Why I stress upon the importance of chronicling contemporary success stories is because far too much time and money have been invested in explaining who the Sikhs are through historical narratives, feeding people, and religious preaching.
The bottom line is that the hate crimes are refusing to abate. On the contrary, ever since the first hate killing, the incidents have been escalating (750) and assuming a more ferocious form, like the senseless one witnessed in the Wisconsin gurdwara. My heart goes out to the families who lost their near and dear ones. And for what? Just because the killer was ignorant and he confused the Sikhs as Talibanese because of the turbans and beards the Sikhs sport? Or was the killer, a suspected white supremacist, fully aware of his motive and thought of Sikhs as some cult guys who were out there to take away Christian livelihood?
In either case, lack of information about the Sikhs and their contribution in shaping the American mosaic could have been one of the deciding factors of why the killer chose the gurdwara.
My personal view is that in the times we live in, highlighting contemporary stories of success, valour, sports, civic heroics, etc. have a far wider scope of outreach and connect than the ‘living in the past’ approach.

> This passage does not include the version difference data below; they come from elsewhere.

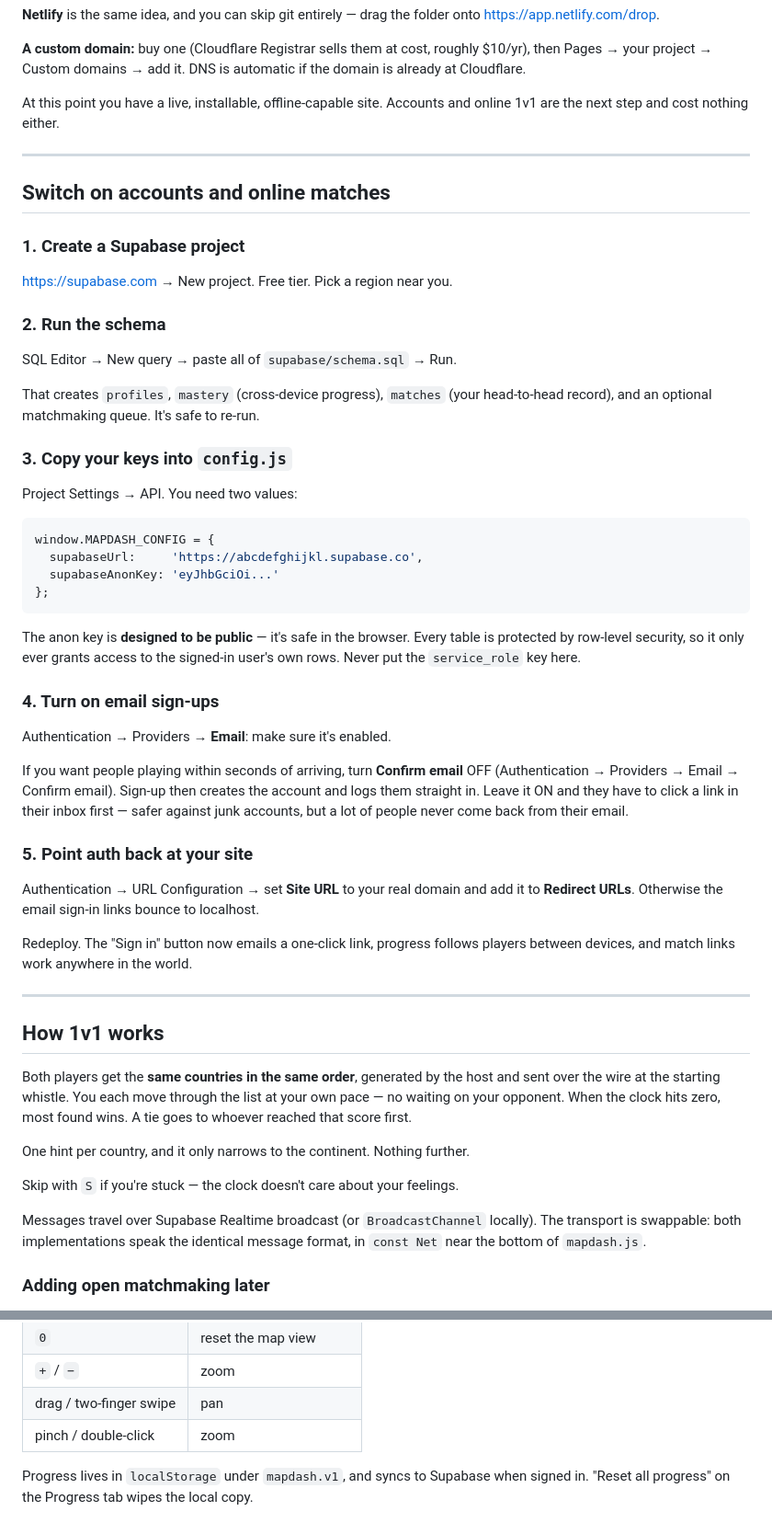
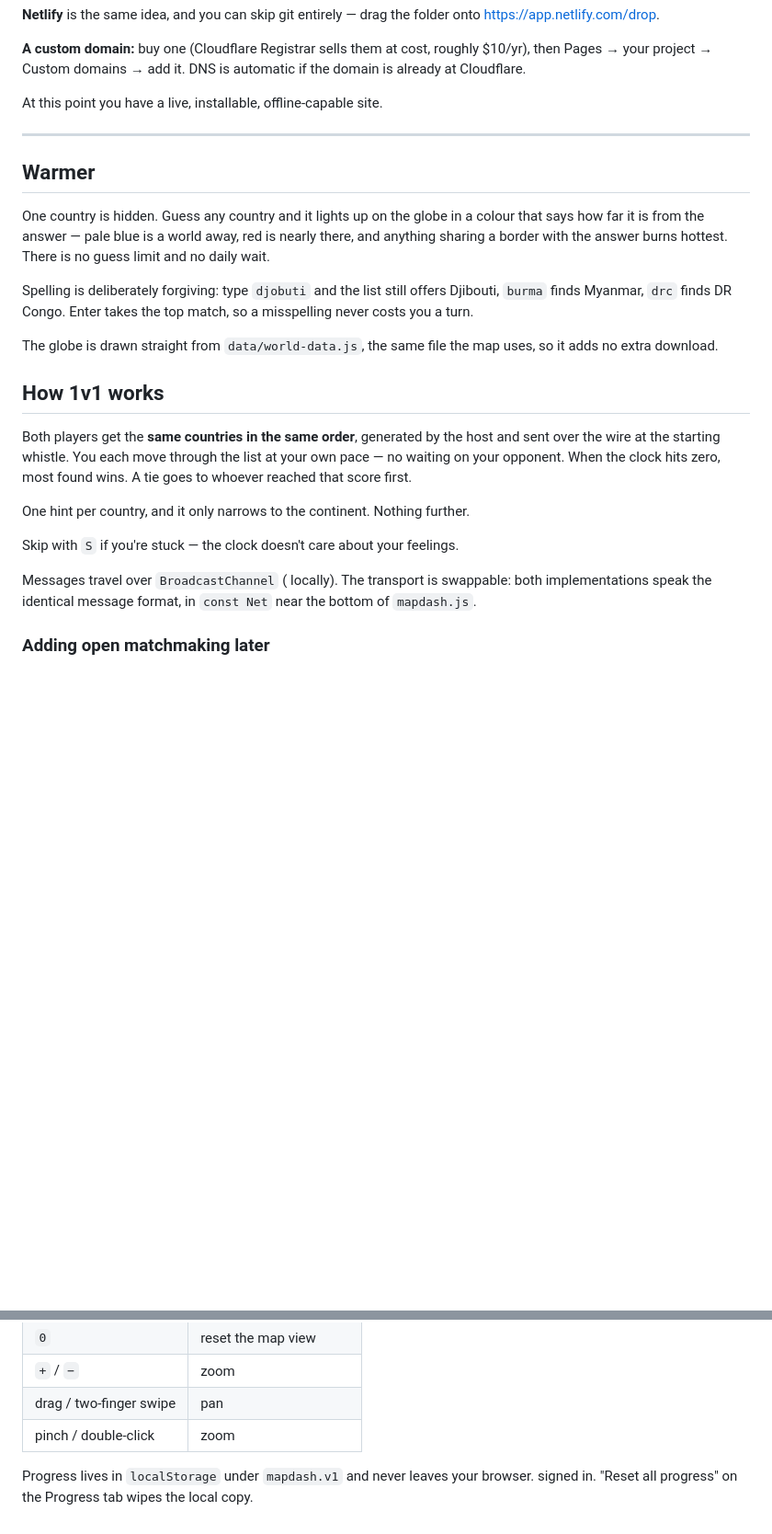
Before and after one commit to AryanSaksena0/mapdash, a Markdown page: README.md, 2 parts joined by grey strips. Shown at 92% size. GitHub-like rendering; blank space fills up the shorter version.

Commit message:
README: drop the accounts chapter, document Warmer
Co-Authored-By: Claude Opus 5 <noreply@anthropic.com>

````diff
--- a/README.md
+++ b/README.md
@@ -60,59 +65,23 @@ onto <https://app.netlify.com/drop>.
 $10/yr), then Pages → your project → Custom domains → add it. DNS is automatic
 if the domain is already at Cloudflare.
 
-At this point you have a live, installable, offline-capable site. Accounts and
-online 1v1 are the next step and cost nothing either.
+At this point you have a live, installable, offline-capable site.
 
 ---
 
-## Switch on accounts and online matches
+## Warmer
 
-### 1. Create a Supabase project
+One country is hidden. Guess any country and it lights up on the globe in a
+colour that says how far it is from the answer — pale blue is a world away, red
+is nearly there, and anything sharing a border with the answer burns hottest.
+There is no guess limit and no daily wait.
 
-<https://supabase.com> → New project. Free tier. Pick a region near you.
+Spelling is deliberately forgiving: type `djobuti` and the list still offers
+Djibouti, `burma` finds Myanmar, `drc` finds DR Congo. Enter takes the top
+match, so a misspelling never costs you a turn.
 
-### 2. Run the schema
-
-SQL Editor → New query → paste all of `supabase/schema.sql` → Run.
-
-That creates `profiles`, `mastery` (cross-device progress), `matches` (your
-head-to-head record), and an optional matchmaking queue. It's safe to re-run.
-
-### 3. Copy your keys into `config.js`
-
-Project Settings → API. You need two values:
-
-```js
-window.MAPDASH_CONFIG = {
-  supabaseUrl:     'https://abcdefghijkl.supabase.co',
-  supabaseAnonKey: 'eyJhbGciOi...'
-};
-```
-
-The anon key is **designed to be public** — it's safe in the browser. Every
-table is protected by row-level security, so it only ever grants access to the
-signed-in user's own rows. Never put the `service_role` key here.
-
-### 4. Turn on email sign-ups
-
-Authentication → Providers → **Email**: make sure it's enabled.
-
-If you want people playing within seconds of arriving, turn **Confirm email** OFF
-(Authentication → Providers → Email → Confirm email). Sign-up then creates the
-account and logs them straight in. Leave it ON and they have to click a link in
-their inbox first — safer against junk accounts, but a lot of people never come
-back from their email.
-
-### 5. Point auth back at your site
-
-Authentication → URL Configuration → set **Site URL** to your real domain and
-add it to **Redirect URLs**. Otherwise the email sign-in links bounce to
-localhost.
-
-Redeploy. The "Sign in" button now emails a one-click link, progress follows
-players between devices, and match links work anywhere in the world.
-
----
+The globe is drawn straight from `data/world-data.js`, the same file the map
+uses, so it adds no extra download.
 
 ## How 1v1 works
 
@@ -125,7 +94,7 @@ One hint per country, and it only narrows to the continent. Nothing further.
 
 Skip with `S` if you're stuck — the clock doesn't care about your feelings.
 
-Messages travel over Supabase Realtime broadcast (or `BroadcastChannel`
+Messages travel over `BroadcastChannel` (
 locally). The transport is swappable: both implementations speak the identical
 message format, in `const Net` near the bottom of `mapdash.js`.
 
@@ -176,5 +145,5 @@ to swap for a public-domain source if the terms don't suit you.
 | drag / two-finger swipe | pan |
 | pinch / double-click | zoom |
 
-Progress lives in `localStorage` under `mapdash.v1`, and syncs to Supabase when
+Progress lives in `localStorage` under `mapdash.v1` and never leaves your browser.
 signed in. "Reset all progress" on the Progress tab wipes the local copy.
````
Also changed, not shown: other parts of README.md (+11 -6 lines).
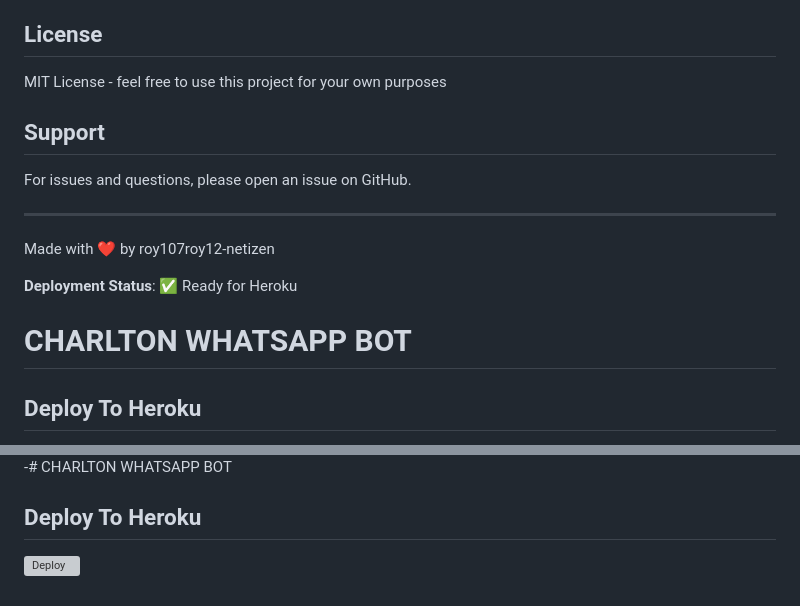
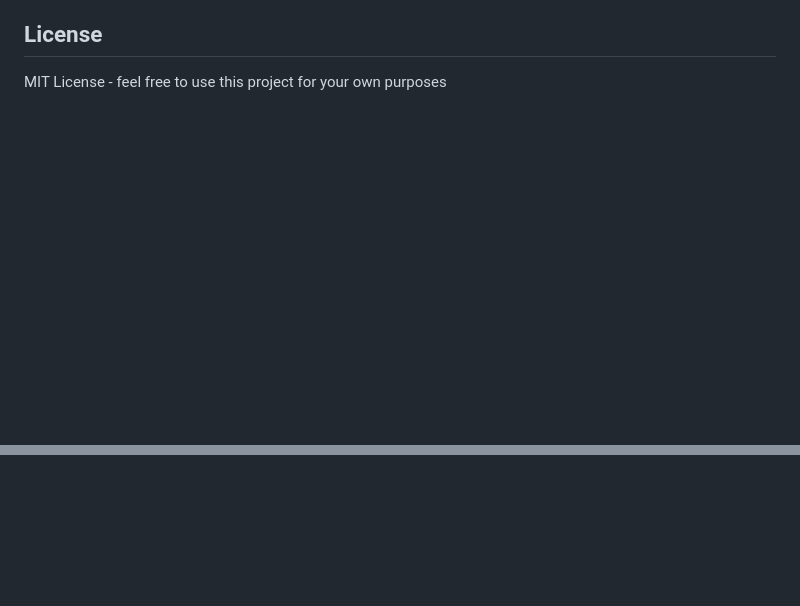
Before and after one commit to roy107roy12-netizen/Charlton-xmd, a Markdown page: README.md, 2 parts joined by grey strips. GitHub-like rendering; blank space fills up the shorter version; grey boxes are pictures that could not be loaded.

```diff
--- a/README.md
+++ b/README.md
@@ -177,17 +177,3 @@ Use cloud storage (S3, Firebase, etc.) to persist authentication files. See HERO
 ## License
 
 MIT License - feel free to use this project for your own purposes
-
-## Support
-
-For issues and questions, please open an issue on GitHub.
-
----
-
-Made with ❤️ by roy107roy12-netizen
-
-**Deployment Status**: ✅ Ready for Heroku
-# CHARLTON WHATSAPP BOT
-
-## Deploy To Heroku
-
@@ -209,5 +179,0 @@ Made with ❤️ by roy107roy12-netizen
--# CHARLTON WHATSAPP BOT
-
-## Deploy To Heroku
-
-[![Deploy](https://www.herokucdn.com/deploy/button.svg)](https://heroku.com/deploy?template=https://github.com/roy107roy12-netizen/Whatsapp-bot)
```
Also changed, not shown: other parts of README.md (+0 -15 lines).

It has better PR potential than T-shirts saying ‘I am Sikh’ with an image of a nihang throwing quoits.
Showcasing militia heritage at Hola Mohalla is indispensable, but gatka on 5th Saks Avenue in a nagar kirtan procession in such times needs a rethink. The act definitely achieves its goal - to highlight the militia aspect - but keeps the community in a time machine, which refuses to upgrade itself, even though the Sikh story is much more. It’s a story of evolution and the new frontiers the Sikhs have achieved.
In other words, Sikhs need to invest more in its contemporary story-tellers, intellect and its young intelligentsia who are the only ones who can take the Sikh flag forward. For example, Sikh TV channels are a great idea, but if their prime time is about why Fauja Singh got less publicity and Amitabh Bachchan more, sorry, I’m not watching it.
We must address issues that hinder Sikh presence in the mainstream media, despite them being at top positions in all areas. Do we need a tragedy as tragic as the Wisconsin one to come onto mainstream media? Absolutely not! Organisations and advocacy groups such as United Sikhs and Saldef have done yeoman’s service and reached to other community stake-holders through various programmes, but they are running out of ideas. Not that there is a lack of talent, but scarcity of funds can make you run out of ideas. The community has to invest in its talented people and help organisations such as these, who by now have a clue of what to do but can’t, due to various reasons.
T Sher Singh, editor of online Sikh magazine www.sikhchic.com, has through his columns repeatedly questioned the quality of the Sikh PR and rightly so. He has repeatedly shown the courage to question and I have no reason to disagree with him. I know this is not the best time to raise this matter, for the wounds are still green. I promise, I did not want to. All I wanted to do was write a few lines which would act as a balm to the US Sikh community. Believe me, it was the pent-up frustration that took the better of me, for I’m petrified thinking what the future has in store for the US Sikhs. No, not even petrified, for I know that Sikhs are resilient and will bounce back. Perhaps, I just wanted to scream and ask god, “Why do humans hate each other so much?”
(The writer is a Chandigarh-based author-columnist. The views expressed are personal.)